▶ [WHAT YOU SHOULD DO]: Set down the full listing below word for word; pictures stay out of the copy.

▶ [DATA FOR THIS EXERCISE]:
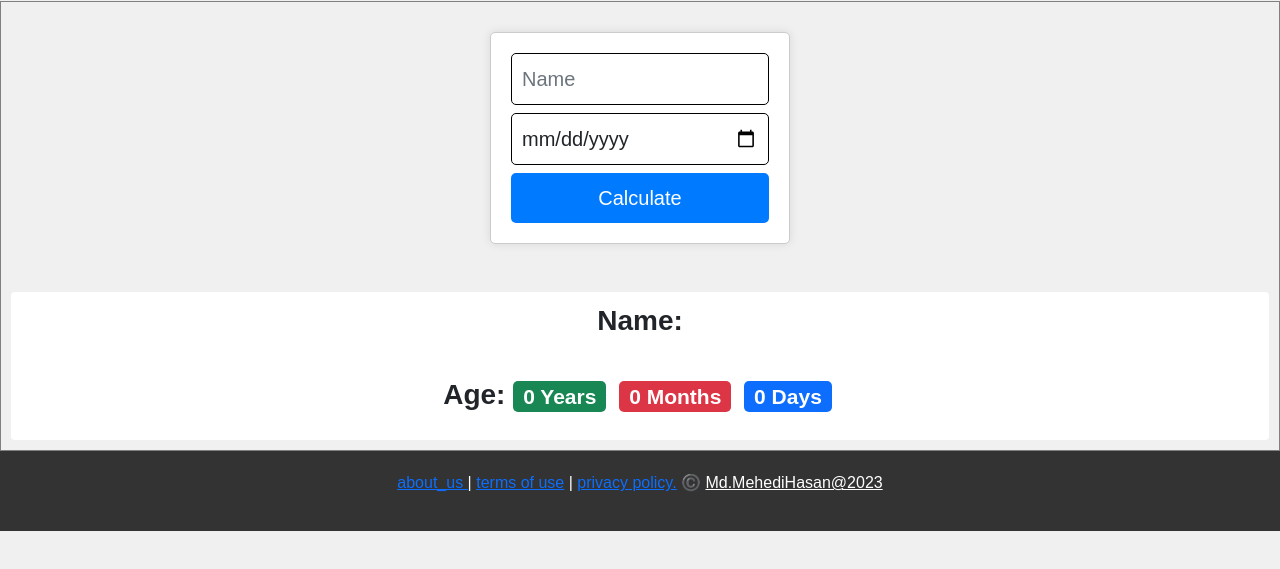
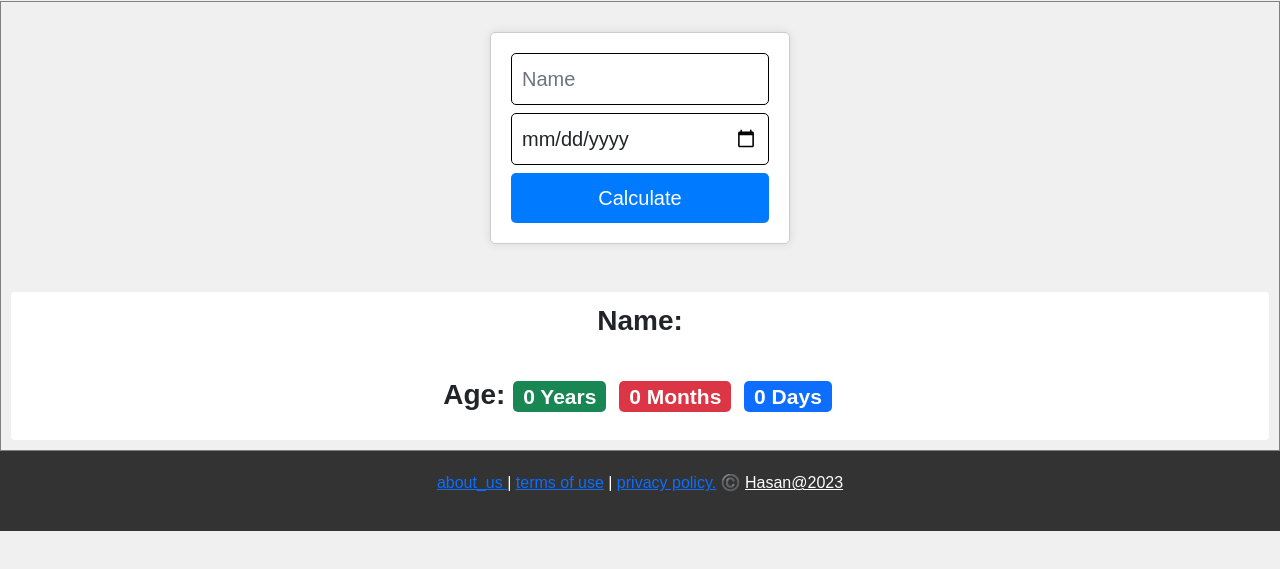
Before and after one commit to Mehedi529/age-calculator, a plain HTML site: page index.html in a window 1280 px wide. Shown: the part 65-634 px from the top of the page. Drawn offline with nearby package versions, Linux system fonts and the light colour scheme.

Commit message:
update v1

```diff
--- a/index.html
+++ b/index.html
@@ -76,7 +76,7 @@
 				<a href="aboutUs.html" target="-blank"><u> about_us </u></a> |
 				<a href="termsOfUse.html" target="_blank"><u>terms of use</u></a> |
         <a href="privacyPolicy.html" target="_blank"><u>privacy policy.</u></a>
-        ©️ <u>Md.MehediHasan@2023</u>
+        ©️ <u>Hasan@2023</u>
 
 			  </p>
     </footer>
```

▶ [OUTPUT BELOW]:
Before and after one commit to Mehedi529/age-calculator, a plain HTML site: page index.html in a window 1280 px wide. Shown: the part 65-634 px from the top of the page. Drawn offline with nearby package versions, Linux system fonts and the light colour scheme.

Commit message:
update v1

```diff
--- a/index.html
+++ b/index.html
@@ -76,7 +76,7 @@
 				<a href="aboutUs.html" target="-blank"><u> about_us </u></a> |
 				<a href="termsOfUse.html" target="_blank"><u>terms of use</u></a> |
         <a href="privacyPolicy.html" target="_blank"><u>privacy policy.</u></a>
-        ©️ <u>Md.MehediHasan@2023</u>
+        ©️ <u>Hasan@2023</u>
 
 			  </p>
     </footer>
```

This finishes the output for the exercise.